LON AUSTIN/CENTRAL OREGONIAN - Six Crook County High School athletes signed letters of intent during a school sports assembly Friday morning. Those athletes are (left to right) Grace Kasberger, Humboldt State for track and field, Mekynzie Wells, Mount Hood Community College for volleyball, Caitlyn Elliott, Treasure Valley Community College for softball, Caleb Parrott, Western Oregon for football, Noah Chaney, Eastern Oregon, for track and field, and Faith Wagner, Eastern Oregon for track and field.Usually when high school athletes decide where to go to college and sign a letter of intent, it is a private affair, with parents, coaches and a few friends in attendance.

Not so last Friday when six Crook County High School athletes signed letters of intent during a school sports assembly.

"That's the most people that we have ever had sign at one time," said CCHS Athletic Director Rob Bonner, following the event. "It's pretty special."

The six athletes, all seniors, signed with five different schools to play four different sports.

Grace Kasberger signed a letter of intent to compete in the heptathlon for Humboldt State University, which is located in Arcata, California.

The NCAA Division II school competes in the Great Northwest Athletic Conference.

Kasberger intends to major in biology while at the school.

"I'm very excited," she said. "It has a really good biology program, and it had a good track program also."

Kasberger, who injured her knee during soccer season, missed the entire basketball season, and is expected to miss at least most of this year's track season.

With the injury, she was afraid that schools would no longer be interested in her.

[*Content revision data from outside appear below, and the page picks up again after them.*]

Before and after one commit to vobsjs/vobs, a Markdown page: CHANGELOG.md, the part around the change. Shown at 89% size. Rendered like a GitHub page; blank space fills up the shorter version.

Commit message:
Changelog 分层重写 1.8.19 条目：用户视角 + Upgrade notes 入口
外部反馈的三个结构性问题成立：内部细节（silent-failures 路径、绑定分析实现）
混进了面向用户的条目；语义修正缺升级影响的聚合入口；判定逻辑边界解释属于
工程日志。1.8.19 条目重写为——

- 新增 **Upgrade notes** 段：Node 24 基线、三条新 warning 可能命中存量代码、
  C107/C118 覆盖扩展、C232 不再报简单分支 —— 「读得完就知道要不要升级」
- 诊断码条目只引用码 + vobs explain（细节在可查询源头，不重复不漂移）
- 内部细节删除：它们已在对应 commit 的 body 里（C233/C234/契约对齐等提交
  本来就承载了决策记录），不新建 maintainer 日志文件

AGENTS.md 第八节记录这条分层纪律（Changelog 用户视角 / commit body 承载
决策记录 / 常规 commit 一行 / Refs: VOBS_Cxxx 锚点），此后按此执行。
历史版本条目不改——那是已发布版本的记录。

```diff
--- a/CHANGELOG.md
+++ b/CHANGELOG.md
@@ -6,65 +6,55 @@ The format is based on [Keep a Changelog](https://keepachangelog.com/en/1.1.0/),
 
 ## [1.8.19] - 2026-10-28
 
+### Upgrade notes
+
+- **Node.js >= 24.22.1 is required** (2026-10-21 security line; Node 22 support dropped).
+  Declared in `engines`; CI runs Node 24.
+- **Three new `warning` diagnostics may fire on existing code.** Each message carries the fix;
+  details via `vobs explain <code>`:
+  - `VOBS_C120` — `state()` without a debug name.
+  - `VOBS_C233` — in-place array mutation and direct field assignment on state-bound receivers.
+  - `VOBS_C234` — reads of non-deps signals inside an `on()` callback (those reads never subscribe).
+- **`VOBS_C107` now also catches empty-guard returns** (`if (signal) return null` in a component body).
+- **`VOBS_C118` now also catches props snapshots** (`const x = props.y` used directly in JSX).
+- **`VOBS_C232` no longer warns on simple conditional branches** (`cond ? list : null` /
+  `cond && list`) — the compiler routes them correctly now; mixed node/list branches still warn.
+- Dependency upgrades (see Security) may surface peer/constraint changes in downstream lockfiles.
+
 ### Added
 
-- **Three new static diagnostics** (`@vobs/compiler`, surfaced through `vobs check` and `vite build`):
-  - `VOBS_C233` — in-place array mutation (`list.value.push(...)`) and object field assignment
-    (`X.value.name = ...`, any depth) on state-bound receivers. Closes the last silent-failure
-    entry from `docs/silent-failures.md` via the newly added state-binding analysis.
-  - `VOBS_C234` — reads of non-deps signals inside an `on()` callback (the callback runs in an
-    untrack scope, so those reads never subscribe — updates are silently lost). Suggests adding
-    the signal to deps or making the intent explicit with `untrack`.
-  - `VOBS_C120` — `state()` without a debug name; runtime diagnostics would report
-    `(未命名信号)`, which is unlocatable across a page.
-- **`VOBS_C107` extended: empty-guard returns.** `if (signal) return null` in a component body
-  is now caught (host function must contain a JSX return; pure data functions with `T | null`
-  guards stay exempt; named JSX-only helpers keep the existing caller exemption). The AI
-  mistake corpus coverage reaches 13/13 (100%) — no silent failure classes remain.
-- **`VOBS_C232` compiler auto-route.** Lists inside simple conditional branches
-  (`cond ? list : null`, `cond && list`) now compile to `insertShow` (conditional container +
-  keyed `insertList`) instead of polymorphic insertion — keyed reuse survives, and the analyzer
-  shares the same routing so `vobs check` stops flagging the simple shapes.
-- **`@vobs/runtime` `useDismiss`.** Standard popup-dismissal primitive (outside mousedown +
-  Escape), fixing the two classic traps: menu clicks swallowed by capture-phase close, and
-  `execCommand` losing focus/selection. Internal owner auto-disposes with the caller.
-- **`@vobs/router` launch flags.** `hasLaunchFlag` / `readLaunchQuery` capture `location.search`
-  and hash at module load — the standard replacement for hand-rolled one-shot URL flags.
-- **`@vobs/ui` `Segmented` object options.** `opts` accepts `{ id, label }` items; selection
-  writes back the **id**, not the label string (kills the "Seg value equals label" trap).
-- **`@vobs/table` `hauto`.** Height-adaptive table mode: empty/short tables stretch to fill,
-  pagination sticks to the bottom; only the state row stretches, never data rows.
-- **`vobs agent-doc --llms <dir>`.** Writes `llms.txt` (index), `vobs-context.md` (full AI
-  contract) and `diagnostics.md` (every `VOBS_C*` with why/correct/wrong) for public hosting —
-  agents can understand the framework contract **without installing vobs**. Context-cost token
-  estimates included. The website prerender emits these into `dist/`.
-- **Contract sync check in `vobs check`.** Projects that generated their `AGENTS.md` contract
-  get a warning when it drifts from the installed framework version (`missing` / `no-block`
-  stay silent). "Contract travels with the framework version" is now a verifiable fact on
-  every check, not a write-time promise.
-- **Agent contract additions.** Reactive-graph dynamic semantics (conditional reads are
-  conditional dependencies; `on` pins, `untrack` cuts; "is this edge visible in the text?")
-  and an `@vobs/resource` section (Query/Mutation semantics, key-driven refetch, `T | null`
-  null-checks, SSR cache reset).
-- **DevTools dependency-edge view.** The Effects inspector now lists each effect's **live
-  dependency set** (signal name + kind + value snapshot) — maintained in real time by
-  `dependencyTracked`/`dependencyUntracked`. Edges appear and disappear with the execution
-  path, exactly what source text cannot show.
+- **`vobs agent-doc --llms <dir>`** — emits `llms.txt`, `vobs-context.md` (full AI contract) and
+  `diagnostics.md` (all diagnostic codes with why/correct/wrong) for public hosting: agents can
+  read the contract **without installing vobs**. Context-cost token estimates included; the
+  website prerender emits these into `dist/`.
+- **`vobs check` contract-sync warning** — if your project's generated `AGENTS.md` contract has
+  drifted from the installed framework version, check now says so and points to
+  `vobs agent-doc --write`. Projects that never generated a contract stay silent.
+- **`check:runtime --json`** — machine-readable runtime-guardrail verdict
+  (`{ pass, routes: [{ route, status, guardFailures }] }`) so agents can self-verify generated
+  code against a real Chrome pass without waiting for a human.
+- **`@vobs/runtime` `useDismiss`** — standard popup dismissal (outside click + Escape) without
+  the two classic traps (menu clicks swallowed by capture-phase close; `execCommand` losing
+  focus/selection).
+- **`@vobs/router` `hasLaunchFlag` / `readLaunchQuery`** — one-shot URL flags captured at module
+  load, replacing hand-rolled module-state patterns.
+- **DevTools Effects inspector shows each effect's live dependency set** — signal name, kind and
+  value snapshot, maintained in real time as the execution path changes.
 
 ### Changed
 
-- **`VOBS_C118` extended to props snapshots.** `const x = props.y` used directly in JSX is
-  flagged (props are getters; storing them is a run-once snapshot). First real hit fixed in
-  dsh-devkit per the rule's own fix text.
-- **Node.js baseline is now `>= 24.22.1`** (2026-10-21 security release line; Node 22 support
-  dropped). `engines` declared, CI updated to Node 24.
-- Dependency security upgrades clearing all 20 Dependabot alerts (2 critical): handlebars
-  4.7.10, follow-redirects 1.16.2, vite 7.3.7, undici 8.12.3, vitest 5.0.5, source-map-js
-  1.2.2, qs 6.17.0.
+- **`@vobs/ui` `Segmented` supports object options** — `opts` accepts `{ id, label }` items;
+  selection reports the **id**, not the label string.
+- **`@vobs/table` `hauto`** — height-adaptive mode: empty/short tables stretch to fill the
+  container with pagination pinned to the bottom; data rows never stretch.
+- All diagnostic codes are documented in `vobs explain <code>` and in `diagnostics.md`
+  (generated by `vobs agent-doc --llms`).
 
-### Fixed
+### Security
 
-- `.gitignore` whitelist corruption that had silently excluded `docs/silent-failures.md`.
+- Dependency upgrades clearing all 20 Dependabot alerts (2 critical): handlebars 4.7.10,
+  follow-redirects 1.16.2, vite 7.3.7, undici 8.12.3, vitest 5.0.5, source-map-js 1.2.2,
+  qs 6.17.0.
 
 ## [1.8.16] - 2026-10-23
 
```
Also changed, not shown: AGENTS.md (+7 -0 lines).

"I was really concerned that I wasn't going to be able to compete in college, but all of the coaches were nice and understanding about it," Kasberger said. "The first year I have to walk on, but I have an opportunity to get a scholarship next year."

Mckynzie Wells is also excited about the opportunity to continue her athletic career in college.

The all-league libero in volleyball will attend Mt. Hood Community College, in Gresham, where she plans on majoring in dental hygiene.

"They offered me what I want academically, and they offered me a great position on the team," Wells said. "I'm just really excited."

Wells added that the school is giving her an athletic scholarship worth a little more than half of the cost of school.

Caitlyn Elliott also will attend a community college.

The catcher signed to play softball at Treasure Valley Community College, in Ontario, where she will also major in dental hygiene.

"They offered me a great deal, and I loved the campus," Elliott said. "They offered me half of my tuition. I'm going to do all my prerequisites and then transfer to a four-year university."

Both Wells and Elliott said that they hope to continue their athletic career once they transfer to a four-year school.

Caleb Parrott has known what he wants to do for several years.

The 6-3, 285-pound, three-sport star has always wanted to play college football.

He signed his letter of intent to play football at Western Oregon University, which is located in Monmouth.

Like Humboldt State, Western Oregon competes in the NCAA II Great Northwest Athletic Conference.

Parrott plans on majoring in exercise science.

"I really felt comfortable there," Parrott said. "It's the same size as home, and I liked the guys and the coaches, so I decided to compete for them."

Parrott received half of his tuition in a football scholarship.

"I have an opportunity for it to go up as the years go by," he said. "I'm definitely excited."

The final two athletes to sign letters of intent both signed to compete in track and field at Eastern Oregon University.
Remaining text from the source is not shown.